development of Germany?
A turning point in history can be seen as a point in time in which an event occurs,
leading to and triggering change. It is in this way that Germanys defeat in the
First World War in 1918 can be seen as a significant turning point in her
development, particularly because of the serious political, economic, and social
changes that followed. The defeat in World War One was the first step of a long
road of conflict ending in Germanys defeat in World War Two.
Germanys defeat in the First World War is definitely a key turning point, as it
influenced all of the changes that ultimately led to the Second World War. The
war cost Germany $38 billion[1], on top of which 6.6 billion had to payed in
reparations as stated in the Treaty of Versailles. Part of this Treaty also meant a
great loss in Germanys empire; she lost approximately 6.5 million people, and
nearly 13% of her pre-war territory. So not only was Germany in crippling debt,
her views had been completely ignored at the Treaty, leading to bitterness
among her people towards the Treaty and the government who was partly
blamed for their loss. As well as this, Germany was forced to sign the Treaty and
take all blame and responsibility for the damage and loss of the war. This was
embarrassing for the people of Germany and again caused bitterness and
resentment among them. It was this negativity and hatred in Germany that
allowed her development steer towards more extremist views such as Nazism.
Hitler was able to use the anger of the people to help direct the power vacuum
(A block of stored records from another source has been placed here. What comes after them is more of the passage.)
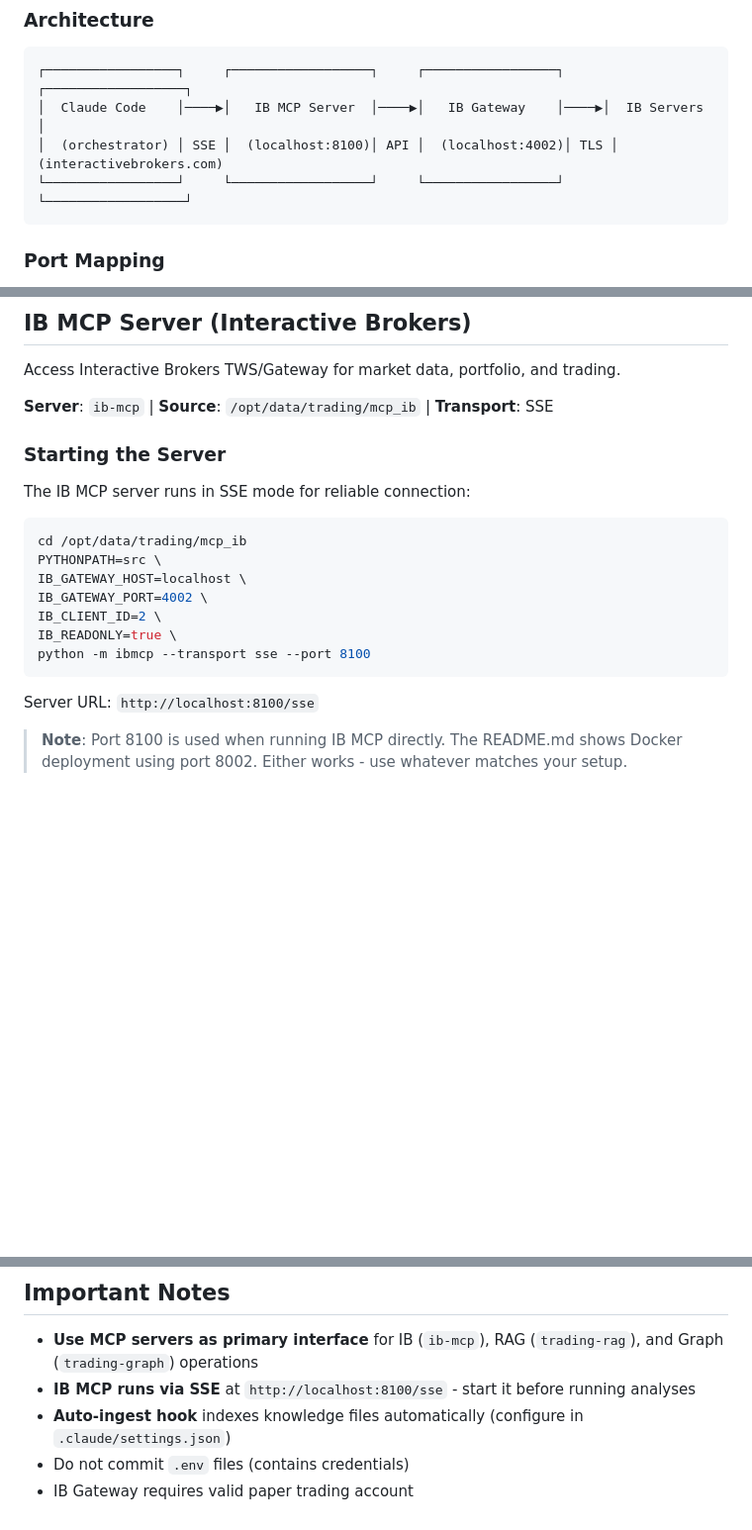
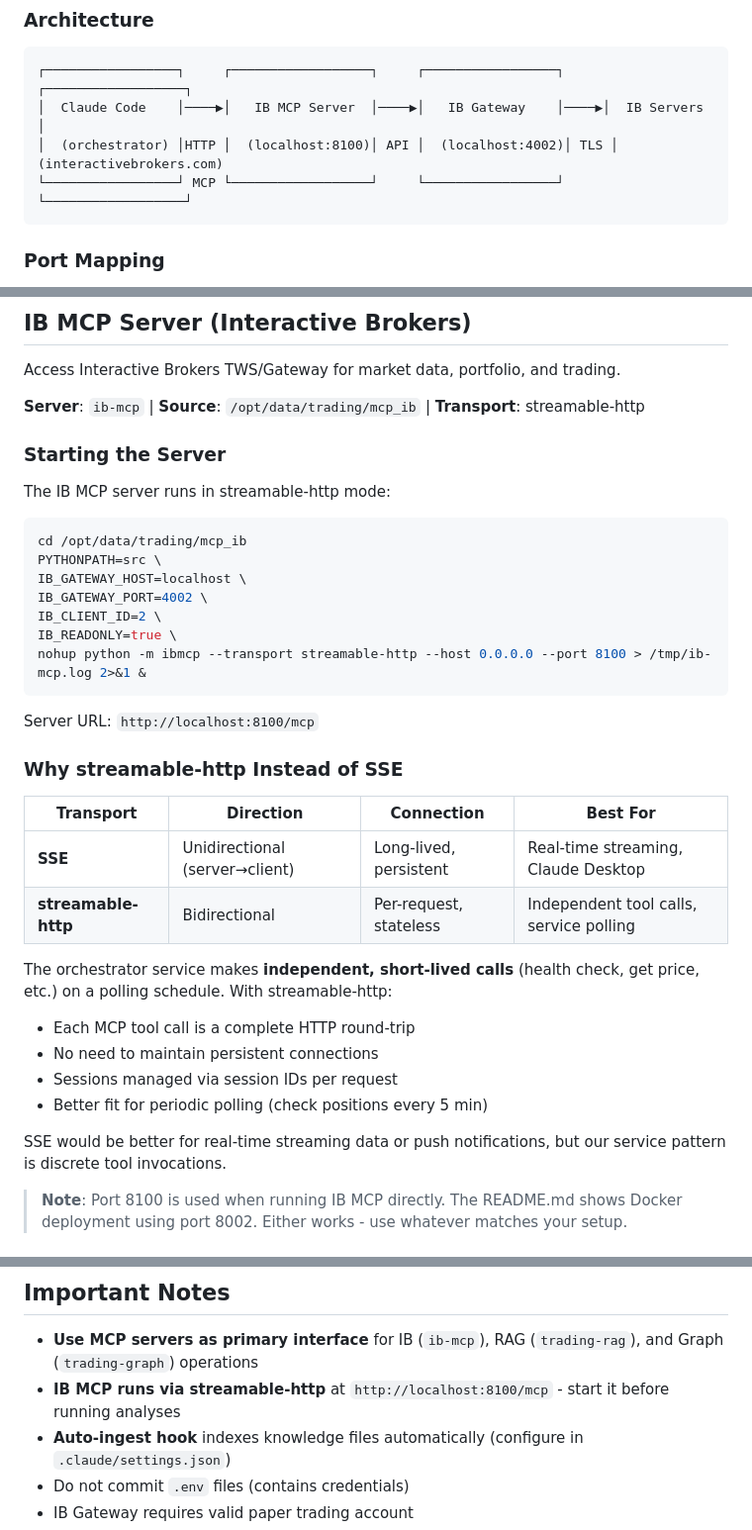
Before and after one commit to vladm3105/TradegentSwarm, a Markdown page: CLAUDE.md, 3 parts joined by grey strips. Shown at 99% size. Rendered like a GitHub page; blank space fills up the shorter version.

Commit message:
docs: update IB MCP to use streamable-http transport
- Change transport from SSE to streamable-http
- Add explanation table comparing SSE vs streamable-http
- Document why streamable-http is better for polling pattern
- Update architecture diagram and server URL
- Update Last Updated date

Co-Authored-By: Claude Opus 4.5 <noreply@anthropic.com>

````diff
--- a/CLAUDE.md
+++ b/CLAUDE.md
@@ -859,8 +859,8 @@ The IB Gateway runs in Docker using the `gnzsnz/ib-gateway:stable` image - a wel
 ```
 ┌─────────────────┐     ┌──────────────────┐     ┌─────────────────┐     ┌──────────────────┐
 │  Claude Code    │────▶│   IB MCP Server  │────▶│   IB Gateway    │────▶│  IB Servers      │
-│  (orchestrator) │ SSE │  (localhost:8100)│ API │  (localhost:4002)│ TLS │  (interactivebrokers.com)
-└─────────────────┘     └──────────────────┘     └─────────────────┘     └──────────────────┘
+│  (orchestrator) │HTTP │  (localhost:8100)│ API │  (localhost:4002)│ TLS │  (interactivebrokers.com)
+└─────────────────┘ MCP └──────────────────┘     └─────────────────┘     └──────────────────┘
 ```
 
 ### Port Mapping
@@ -978,11 +978,11 @@ print(status.summary())
 
 Access Interactive Brokers TWS/Gateway for market data, portfolio, and trading.
 
-**Server**: `ib-mcp` | **Source**: `/opt/data/trading/mcp_ib` | **Transport**: SSE
+**Server**: `ib-mcp` | **Source**: `/opt/data/trading/mcp_ib` | **Transport**: streamable-http
 
 ### Starting the Server
 
-The IB MCP server runs in SSE mode for reliable connection:
+The IB MCP server runs in streamable-http mode:
 
 ```bash
 cd /opt/data/trading/mcp_ib
@@ -991,10 +991,26 @@ IB_GATEWAY_HOST=localhost \
 IB_GATEWAY_PORT=4002 \
 IB_CLIENT_ID=2 \
 IB_READONLY=true \
-python -m ibmcp --transport sse --port 8100
+nohup python -m ibmcp --transport streamable-http --host 0.0.0.0 --port 8100 > /tmp/ib-mcp.log 2>&1 &
 ```
 
-Server URL: `http://localhost:8100/sse`
+Server URL: `http://localhost:8100/mcp`
+
+### Why streamable-http Instead of SSE
+
+| Transport | Direction | Connection | Best For |
+|-----------|-----------|------------|----------|
+| **SSE** | Unidirectional (server→client) | Long-lived, persistent | Real-time streaming, Claude Desktop |
+| **streamable-http** | Bidirectional | Per-request, stateless | Independent tool calls, service polling |
+
+The orchestrator service makes **independent, short-lived calls** (health check, get price, etc.) on a polling schedule. With streamable-http:
+
+- Each MCP tool call is a complete HTTP round-trip
+- No need to maintain persistent connections
+- Sessions managed via session IDs per request
+- Better fit for periodic polling (check positions every 5 min)
+
+SSE would be better for real-time streaming data or push notifications, but our service pattern is discrete tool invocations.
 
 > **Note**: Port 8100 is used when running IB MCP directly. The README.md shows Docker deployment using port 8002. Either works - use whatever matches your setup.
 
@@ -1190,7 +1206,7 @@ Host github.com
 ## Important Notes
 
 - **Use MCP servers as primary interface** for IB (`ib-mcp`), RAG (`trading-rag`), and Graph (`trading-graph`) operations
-- **IB MCP runs via SSE** at `http://localhost:8100/sse` - start it before running analyses
+- **IB MCP runs via streamable-http** at `http://localhost:8100/mcp` - start it before running analyses
 - **Auto-ingest hook** indexes knowledge files automatically (configure in `.claude/settings.json`)
 - Do not commit `.env` files (contains credentials)
 - IB Gateway requires valid paper trading account
````
Also changed, not shown: other parts of CLAUDE.md (+1 -1 lines).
left over after the Kaiser was forced into abdication into his own hands, and it is
in this way that Nazism gained popular appeal among the people of Germany.
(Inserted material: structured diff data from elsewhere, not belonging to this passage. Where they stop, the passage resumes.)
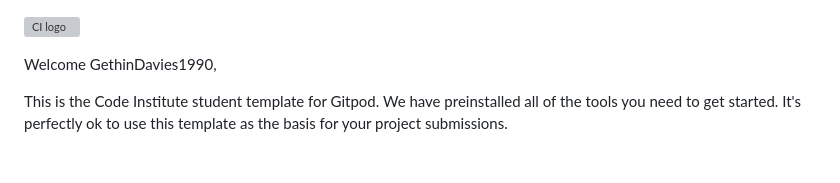
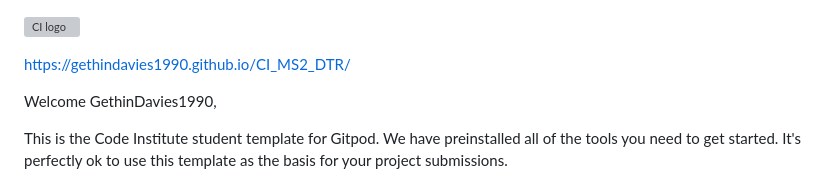
Before and after one commit to GethinDavies1990/CI_MS2_DTR, a Markdown page: README.md, the part around the change. GitHub-like rendering; blank space fills up the shorter version; grey boxes are pictures that could not be loaded.

```diff
--- a/README.md
+++ b/README.md
@@ -1,4 +1,6 @@
 ![CI logo](https://codeinstitute.s3.amazonaws.com/fullstack/ci_logo_small.png)
+
+https://gethindavies1990.github.io/CI_MS2_DTR/
 
 Welcome GethinDavies1990,
 
```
Her defeat in World War One had consequences that were far reaching and
therefore can be seen as a significant turning point in Germanys development.

Between 1914 and 1918, industrial output fell by over 40% [2], millions of working
men were killed in war, and there were food shortages. Germanys usual trading
partners favoured doing business with the Allies over her so not much money
was coming in from imports and exports either. This led to further unrest
amongst the people, who felt something needed to be done and because they
felt so let down by the previous government they were much more likely to opt
for change and more radical views, such as Nazism which promised to make
Germany great again and restore her power. The signing of the Treaty of
Versailles in 1919 seemed to be the final push for the people of Germany to start
taking action and led to several Left Wing uprisings in 1919. Peoples views were
becoming more radical and support for the Nazi party grew more and more:
Hitler was seen as a symbol of hope.
Overall, it can be argued that Germanys defeat in the First World War had knockon effects which directly led to the rise of Hitler and Nazism. If there wasnt a
power vacuum to be filled after her defeat, the Nazis wouldnt have risen to
power and had the popularity they did, and the Second World War as well as
many other events that followed wouldnt have happened. Therefore, Germanys
defeat in World War One was a huge significant turning point in terms of her
development because without it, there wouldnt have been as many major
turning points occurring afterwards, such as World War Two.